■ Directions for this task
Line count for "justify": say how many lines of the data contain it, with no other text.

(Excerpts from a dataset)
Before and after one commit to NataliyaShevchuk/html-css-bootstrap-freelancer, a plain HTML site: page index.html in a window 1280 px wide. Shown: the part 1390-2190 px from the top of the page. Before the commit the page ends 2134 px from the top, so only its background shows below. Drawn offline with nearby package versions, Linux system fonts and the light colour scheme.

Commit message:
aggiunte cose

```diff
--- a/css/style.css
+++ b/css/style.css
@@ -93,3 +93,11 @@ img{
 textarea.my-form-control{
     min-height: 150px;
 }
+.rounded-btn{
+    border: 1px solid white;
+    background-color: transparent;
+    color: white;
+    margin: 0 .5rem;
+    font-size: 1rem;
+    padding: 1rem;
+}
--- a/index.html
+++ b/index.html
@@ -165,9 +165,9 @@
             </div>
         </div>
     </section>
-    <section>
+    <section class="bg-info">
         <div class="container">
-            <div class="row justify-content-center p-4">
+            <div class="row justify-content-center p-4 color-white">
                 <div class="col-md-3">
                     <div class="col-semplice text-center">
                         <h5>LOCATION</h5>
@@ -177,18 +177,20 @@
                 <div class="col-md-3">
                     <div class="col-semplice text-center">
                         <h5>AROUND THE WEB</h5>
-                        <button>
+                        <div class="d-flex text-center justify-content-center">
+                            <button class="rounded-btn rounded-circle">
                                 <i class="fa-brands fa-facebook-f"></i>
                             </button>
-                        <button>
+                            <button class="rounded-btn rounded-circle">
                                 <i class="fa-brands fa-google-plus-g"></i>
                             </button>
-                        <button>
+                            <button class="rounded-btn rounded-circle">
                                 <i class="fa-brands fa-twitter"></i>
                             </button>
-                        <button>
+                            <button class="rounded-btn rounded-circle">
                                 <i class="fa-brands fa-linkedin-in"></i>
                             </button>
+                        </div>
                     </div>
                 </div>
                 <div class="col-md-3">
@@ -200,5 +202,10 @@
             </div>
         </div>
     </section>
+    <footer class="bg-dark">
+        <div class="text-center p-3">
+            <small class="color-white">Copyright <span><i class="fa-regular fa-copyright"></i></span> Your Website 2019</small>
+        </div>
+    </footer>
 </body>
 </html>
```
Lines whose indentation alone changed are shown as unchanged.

■ Output of the task
3